**DESCRIPTION OF THE TASK**. With the pictures left out, output the records below exactly.

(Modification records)
==============================
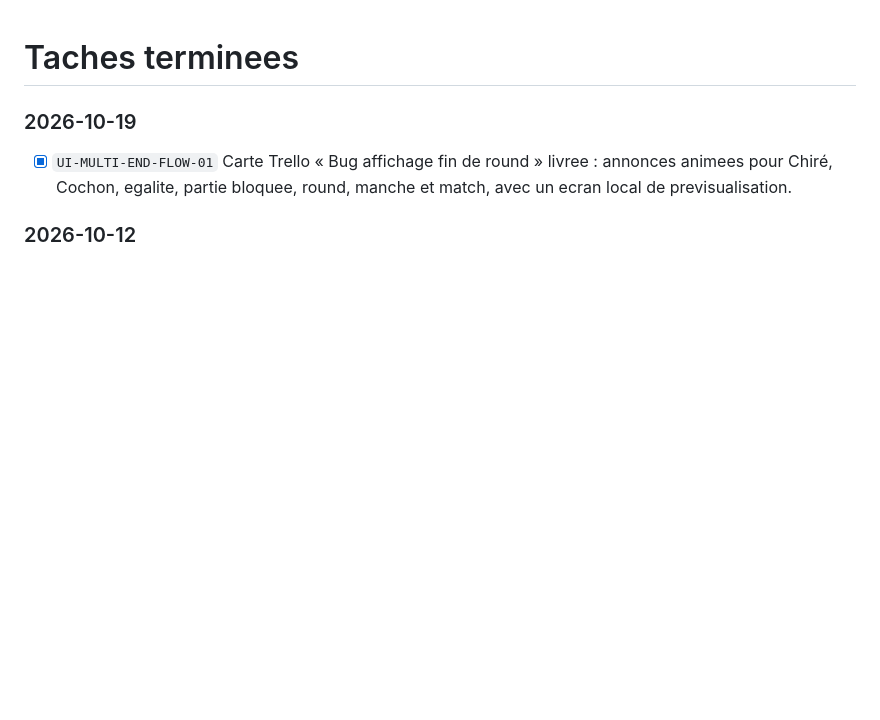
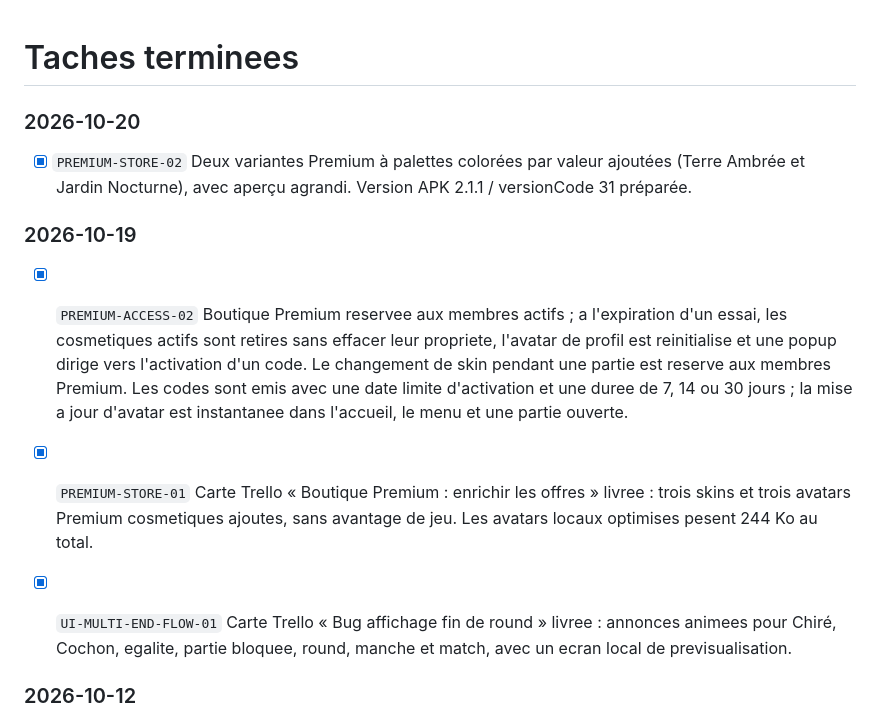
Before and after one commit to omardev1900/domino-mobile, a Markdown page: .docs/pilotage/DONE.md, the part around the change. GitHub-like rendering; blank space fills up the shorter version.

```diff
--- a/.docs/pilotage/DONE.md
+++ b/.docs/pilotage/DONE.md
@@ -1,6 +1,24 @@
 # Taches terminees
 
+### 2026-10-20
+
+- [x] `PREMIUM-STORE-02` Deux variantes Premium à palettes colorées par valeur
+  ajoutées (Terre Ambrée et Jardin Nocturne), avec aperçu agrandi. Version APK
+  2.1.1 / versionCode 31 préparée.
+
 ### 2026-10-19
+
+- [x] `PREMIUM-ACCESS-02` Boutique Premium reservee aux membres actifs ; a
+  l'expiration d'un essai, les cosmetiques actifs sont retires sans effacer
+  leur propriete, l'avatar de profil est reinitialise et une popup dirige vers
+  l'activation d'un code. Le changement de skin pendant une partie est reserve
+  aux membres Premium. Les codes sont emis avec une date limite d'activation et
+  une duree de 7, 14 ou 30 jours ; la mise a jour d'avatar est instantanee dans
+  l'accueil, le menu et une partie ouverte.
+
+- [x] `PREMIUM-STORE-01` Carte Trello « Boutique Premium : enrichir les offres »
+  livree : trois skins et trois avatars Premium cosmetiques ajoutes, sans
+  avantage de jeu. Les avatars locaux optimises pesent 244 Ko au total.
 
 - [x] `UI-MULTI-END-FLOW-01` Carte Trello « Bug affichage fin de round »
   livree : annonces animees pour Chiré, Cochon, egalite, partie bloquee,
```
Also changed, not shown: .docs/feedback/CHANGELOG.md (+25 -0 lines).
==============================
**RESPONSE FOR THIS EXERCISE**.
Before and after one commit to omardev1900/domino-mobile, a Markdown page: .docs/pilotage/DONE.md, the part around the change. GitHub-like rendering; blank space fills up the shorter version.

```diff
--- a/.docs/pilotage/DONE.md
+++ b/.docs/pilotage/DONE.md
@@ -1,6 +1,24 @@
 # Taches terminees
 
+### 2026-10-20
+
+- [x] `PREMIUM-STORE-02` Deux variantes Premium à palettes colorées par valeur
+  ajoutées (Terre Ambrée et Jardin Nocturne), avec aperçu agrandi. Version APK
+  2.1.1 / versionCode 31 préparée.
+
 ### 2026-10-19
+
+- [x] `PREMIUM-ACCESS-02` Boutique Premium reservee aux membres actifs ; a
+  l'expiration d'un essai, les cosmetiques actifs sont retires sans effacer
+  leur propriete, l'avatar de profil est reinitialise et une popup dirige vers
+  l'activation d'un code. Le changement de skin pendant une partie est reserve
+  aux membres Premium. Les codes sont emis avec une date limite d'activation et
+  une duree de 7, 14 ou 30 jours ; la mise a jour d'avatar est instantanee dans
+  l'accueil, le menu et une partie ouverte.
+
+- [x] `PREMIUM-STORE-01` Carte Trello « Boutique Premium : enrichir les offres »
+  livree : trois skins et trois avatars Premium cosmetiques ajoutes, sans
+  avantage de jeu. Les avatars locaux optimises pesent 244 Ko au total.
 
 - [x] `UI-MULTI-END-FLOW-01` Carte Trello « Bug affichage fin de round »
   livree : annonces animees pour Chiré, Cochon, egalite, partie bloquee,
```
Also changed, not shown: .docs/feedback/CHANGELOG.md (+25 -0 lines).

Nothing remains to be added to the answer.